intolerance. Hopeful the cooking wasn't to blame, the waitress came
over and asked if my 'wife' simply had morning sickness. I came
perilously close to answering with a round of projectile
Uma had heaved so hard, she burst a blood vessel in her eye. Pale,
sweating and looking half stoned, she offered me her remaining hash
browns. I graciously took up her offer, completely unconcerned that
hash browns were simply french fries in Vietnam. Recovery was swift
as it was probably a similar effect to what I would have were I to
eat a mouthful of cucumber.
last of Uma's eye-drops had expired though, so it was off to the
pharmacy to get some eye-ball bleach. The friendly assistant made up
for a complete absence of English by offering about 10 different eye
solutions. They all had slightly different uses no doubt, but Uma's
ability to read Dutch, English, Spanish, and German was laudable, but
useless when confronted with entirely Vietnamese labels. Purchasing a
bottle that looked more like perfume than eye-drops, she put some in
with hardly a second thought. Smelling like mint and feeling like
tabasco was an insightful observation made too late to stop her from
dancing round in circles yelling “It burns, it burns!” Closer
inspection of the box revealed one word in English being
'congestion'. It succeeded in clearing that, as one eye-ball teared
up in response to being doused in Listerine. The redness cleared up
soon after as well, but I've never smelt such freshness from an
only a month at our disposal, that evening we started with a mini bus
along the dizzyingly circuitous route back down to sea level. The
twilight view of rice fields, village night life and every shade of
vibrant green would have made for an amazing ride had the driver not
been using the brakes like a tone- deaf epileptic on a kick drum.
Prone to motion sickness watching car racing on television, Uma was
pilled up and passed out anyway, but every other passenger felt like
a pair of socks in a tumble dryer.
night, it was back onto a sleeper train bound for Hanoi.

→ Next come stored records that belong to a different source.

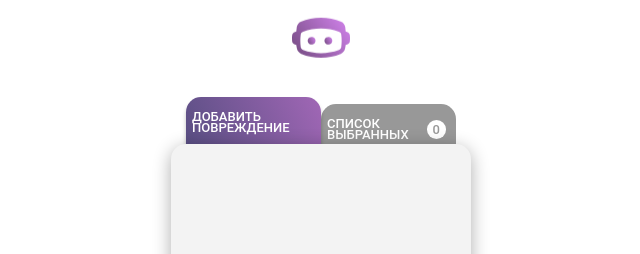
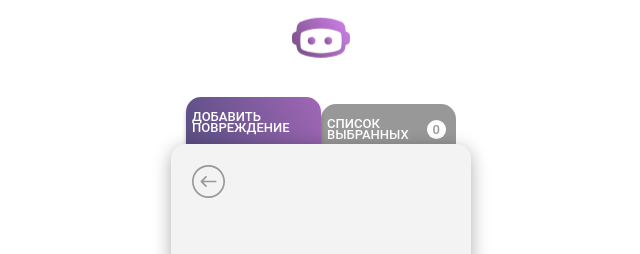
Before and after one commit to andreysinus/auto-project-damage, a React (Create React App) app: page / in a window 1280 px wide. Both pictures are taken after a click on the button 639 px from the left and 210 px from the top of the page. Shown: the top 254 px of the page, without its empty margins (319-959 px from the left). Built offline with nearby package versions, Linux system fonts and the light colour scheme.

Commit message:
new sides done

```diff
--- a/src/components/addDamages/addDamages.jsx
+++ b/src/components/addDamages/addDamages.jsx
@@ -7,7 +7,7 @@ function AddDamages(props) {
   return (
     <div className='adddamages'>
       { props.addProgressState==="1" ? <CarViews carPart={props.carPart} setCarPart={props.setCarPart} setAddProgressState={props.setAddProgressState}/>
-      : props.addProgressState==="2" ? <CarChoosenSide carPart={props.carPart}/>
+      : props.addProgressState==="2" ? <CarChoosenSide carPart={props.carPart} setAddProgressState={props.setAddProgressState}/>
       : props.addProgressState==="3" ? <div>три</div>
       : <div>Ошибка</div>}
     </div>
--- a/src/components/carAllSides/carAllSides.scss
+++ b/src/components/carAllSides/carAllSides.scss
@@ -11,3 +11,15 @@
 .carFront__image{
     transform: scale(2.5);
 }
+.carBack__image{
+    transform: scale(2.5);
+}
+.carRoof__image{
+    transform: scale(1.5);
+}
+.carLeft__image{
+    transform: scale(1.5);
+}
+.carRight__image{
+    transform: scale(1.5);
+}
--- /dev/null
+++ b/src/components/carAllSides/carBack.jsx
@@ -0,0 +1,15 @@
+import React from 'react'
+import './carAllSides.scss'
+import rearSVG from'../../img/carSides/back.svg'
+
+function CarBack() {
+  return (
+    <div className='carSides'>
+        <div className='carBack__image'>
+            <img src={rearSVG} alt="Задняя часть авто" />
+        </div>
+    </div>
+  )
+}
+
+export default CarBack
--- /dev/null
+++ b/src/components/carAllSides/carLeft.jsx
@@ -0,0 +1,15 @@
+import React from 'react'
+import './carAllSides.scss'
+import leftSVG from'../../img/carSides/leftSide.svg'
+
+function CarLeft() {
+  return (
+    <div className='carSides'>
+        <div className='carLeft__image'>
+            <img src={leftSVG} alt="Крыша" />
+        </div>
+    </div>
+  )
+}
+
+export default CarLeft
--- /dev/null
+++ b/src/components/carAllSides/carRight.jsx
@@ -0,0 +1,15 @@
+import React from 'react'
+import './carAllSides.scss'
+import rightSVG from'../../img/carSides/rightSide.svg'
+
+function CarRight() {
+  return (
+    <div className='carSides'>
+        <div className='carRight__image'>
+            <img src={rightSVG} alt="Крыша" />
+        </div>
+    </div>
+  )
+}
+
+export default CarRight
--- /dev/null
+++ b/src/components/carAllSides/carRoof.jsx
@@ -0,0 +1,15 @@
+import React from 'react'
+import './carAllSides.scss'
+import roofSVG from'../../img/carSides/roof.svg'
+
+function CarRoof() {
+  return (
+    <div className='carSides'>
+        <div className='carRoof__image'>
+            <img src={roofSVG} alt="Крыша" />
+        </div>
+    </div>
+  )
+}
+
+export default CarRoof
--- a/src/components/carChoosenSide/carChoosenSide.jsx
+++ b/src/components/carChoosenSide/carChoosenSide.jsx
@@ -1,11 +1,21 @@
 import React from 'react'
 import CarFront from '../carAllSides/carFront'
 import './carChoosenSide.scss'
+import backLogo from '../../img/back.svg'
+import CarBack from '../carAllSides/carBack'
+import CarRoof from '../carAllSides/carRoof'
+import CarLeft from '../carAllSides/carLeft'
+import CarRight from '../carAllSides/carRight'
 
 function CarChoosenSide(props) {
   return (
     <div>
-        {props.carPart==="front"? <CarFront />: <div></div>}
+        <div className='carchoosen__button'><button onClick={()=>props.setAddProgressState("1")} className='carchoosen__button-back'><img src={backLogo} alt="Назад" /></button></div>
+        {props.carPart==="front"? <CarFront />:
+        props.carPart==="back"? <CarBack />:
+        props.carPart==="roof"? <CarRoof />:
+        props.carPart==="left"? <CarLeft />:
+        props.carPart==="right"? <CarRight />: <div></div>}
     </div>
   )
 }
--- a/src/components/carChoosenSide/carChoosenSide.scss
+++ b/src/components/carChoosenSide/carChoosenSide.scss
@@ -0,0 +1,10 @@
+*{box-sizing: border-box;}
+.carchoosen__button{
+    position: absolute;
+    margin-top: 20px;
+    margin-left: 15px;
+}
+.carchoosen__button-back{
+    border: 0;
+    background-color: transparent;
+}
```
Also changed, not shown: src/img/back.svg (added).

Our carriage
must have had some serious wheel alignment issues because every 5
minutes gave rise to visions of Freddy Kreuger and a chalkboard.
Fears were openly discussed about the carriage going the same way of
my camera and simply flying off the rails. Fortunately, that didn't
happen and a sneaky valium helped me sleep through the moan and
squeal of a train carriage going sideways down the tracks.
at Hanoi around 430am, no one was in a fit state to do much. Walking
was quite an achievement, choosing the right direction was something
extra special but staying vertical was beyond Uma at the time. What
actually happened I didn't see, but I think she was so happy to exit
the carriage from Elm Street that she took a flying leap onto solid
ground. Burdened with a heavy backpack didn't help her balance and
quick visit to a hospital that couldn't treat westerners garnered
some taxi driver less than what he would have got had he taken us to
the right hospital. An x-ray at a French hospital revealed sprained
ligaments and not a break or fracture thankfully. Confirming the old
maxim of 'all things happen in 3's', Uma spent the day resting in the
hotel knowing that her 24 hours of bad luck was now behind her.
used the time to shop like Richard Pryor in 'Brewster's millions'. I
got a new camera cheap enough not to care if I feel like heaving it
recklessly at passing pedestrians. I finally found myself a pith
helmet and for highly inflated price of $3, I feel I got ripped off.
So much so, I just kept spending until I thought my holiday was well
and truly shortened. Thanks to the Vietnamese economy it wasn't, and
it all paled into comparison with the luxury cruise we were about to
take around Halong Bay for 3 days.